Toxic mental habits

30 11 2014

Till now, we have touched upon many positive things which contribute to and boost happiness. In this post, we will consider a few mental habits, which adversely affect our well-being. In fact, they are toxic in nature and severely detriment happiness.

According to Dacher Keltner, the following constitute toxic mental habits:

  • Perfectionism
  • Materialism
  • Social Comparison
  • Maximizing
  • Frazzle – putting ourselves into a lifestyle that is overwhelming

It makes sense, right? I can almost see the heads nodding in agreement. 🙂

Let us dwell a little on each one of them.

Perfectionism is trying to reach the ideal, to achieve the best in each and every endeavor. But of course, there is no thing called “perfect”. Chasing it will only be liken to pursuing a mirage. It’s impossible to derive any kind of satisfaction in the process. Continuously pushing your limits is usually accompanied by a lot of stress and results in severe discontent.

Materialism is another vice that refers to acute emphasis on material things. Under its influence, we tend to amass more and more material goods in view of the mislaid belief that they will make us happy. But, as research by Thomas Gilovich and others (an easy to read alternative here) suggests, people derive more happiness from experiences rather than material things. So, by focusing on wrong things, we are no way closer to what we want to achieve i.e., happiness, but rather moving farther away. Beware of how consumerism is affecting you.

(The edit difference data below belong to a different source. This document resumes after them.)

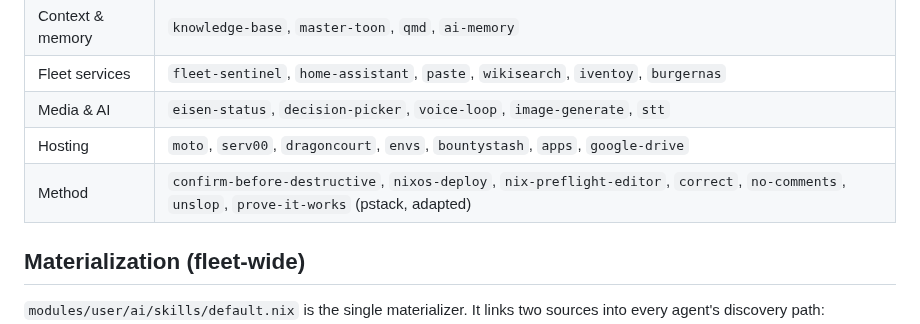
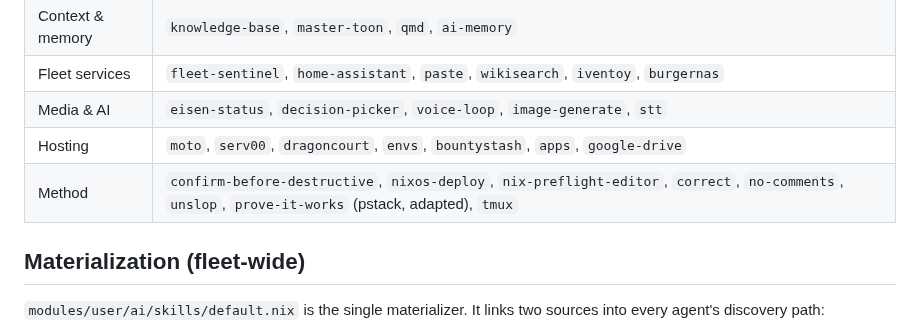
Before and after one commit to shaoyanji/nixconfig, a Markdown page: .agents/README.md, the part around the change. Drawn GitHub-style.

Commit message:
feat(skills): a session skill for work that must outlive the tool call
reptyr is the wrong tool for an agent's own shell: it has no TTY to attach and
ptrace_scope=1 blocks the rest. Measured here, tmux and systemd user units
survive while `&`/nohup leaves a frozen process, so the skill routes to those
and records the rescue case that does need reptyr.

```diff
--- a/.agents/README.md
+++ b/.agents/README.md
@@ -56,7 +56,7 @@ directory — there is no table to update, so there is no table to forget.
 | Fleet services | `fleet-sentinel`, `home-assistant`, `paste`, `wikisearch`, `iventoy`, `burgernas` |
 | Media & AI | `eisen-status`, `decision-picker`, `voice-loop`, `image-generate`, `stt` |
 | Hosting | `moto`, `serv00`, `dragoncourt`, `envs`, `bountystash`, `apps`, `google-drive` |
-| Method | `confirm-before-destructive`, `nixos-deploy`, `nix-preflight-editor`, `correct`, `no-comments`, `unslop`, `prove-it-works` (pstack, adapted) |
+| Method | `confirm-before-destructive`, `nixos-deploy`, `nix-preflight-editor`, `correct`, `no-comments`, `unslop`, `prove-it-works` (pstack, adapted), `tmux` |
 
 ## Materialization (fleet-wide)
 
```
Also changed, not shown: 1 other file.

We are social beings. It’s sometimes with amusement that I ponder on the ways “society”, which is nothing but the collection of us along with the rules we make to govern ourselves, controls and/or influences us. We have a deep rooted tendency to analyze, judge, make sense of things, establish hierarchies, and spot patterns. It is due to this ingrained impulse that we tend to compare ourselves with others. We have an unexplained urge to know where we stand with respect to our environment. Social comparison, especially with those above our level, will reduce self-perception.

Maximizing is a tendency to achieve the greatest amount of benefit or pleasure from anything. It requires considering all the alternatives/choices available, and evaluating them in order to arrive at the final decision. Needless to say, it involves lot of effort. Moreover, it is not as though maximizers are happier at the end of it all. In fact, maximizers are

  • more regretful after purchases
  • less satisfied with life
  • more depressed
  • less satisfied with success
  • less optimistic

Perfectionism and maximizing go hand in hand. It is very tempting for perfectionists to maximize.

“Having too many choices is a curse to our happiness.”

The alternative to maximizing is “satisficing”, which involves going with the first option that meets your set criteria. Satisficers do not consider all the choices. Satisficing doesn’t mean going with a sub-optimal solution. It just means a “good enough” solution that serves your purpose.

While maximizing is associated with unhappiness and less satisfaction, satisficing is related to happiness and more satisfaction. So, you can deduce that happy people and unhappy people follow different decision-making processes.

Happiness expert Dan Gilbert says, people are happier with irrevocable decisions. We all have what  he calls “psychological immune system”, which refers to our tendency to justify our choices and creates positive sentiment about them – but only when it’s perceived that the choice is complete and can’t be reversed. (Refer to the famous study of Monet paintings).  Listen to this absolutely wonderful TED talk by Dan Gilbert on Surprising Science of Happiness.

Frazzle is something which results from perfectionism, maximizing, and any other habits which will wear us out.

I myself am seriously prone to Perfectionism and Maximizing, while susceptible to a lesser degree to the rest of the toxic mental habits. Thanks to this new wisdom, I am beginning to notice their effects on the quality of my life. Realization is always the first step. But it should be followed by “action” to see results. It’s not easy but it’s definitely possible.

Even while we focus on improving positive emotions, it is important to curb these harmful mental habits for our own good.

Part 10 of Science of Happiness Series.

Part 1    Part 2    Part 3    Part 4   Part 5    Part 6    Part 7    Part 8    Part 9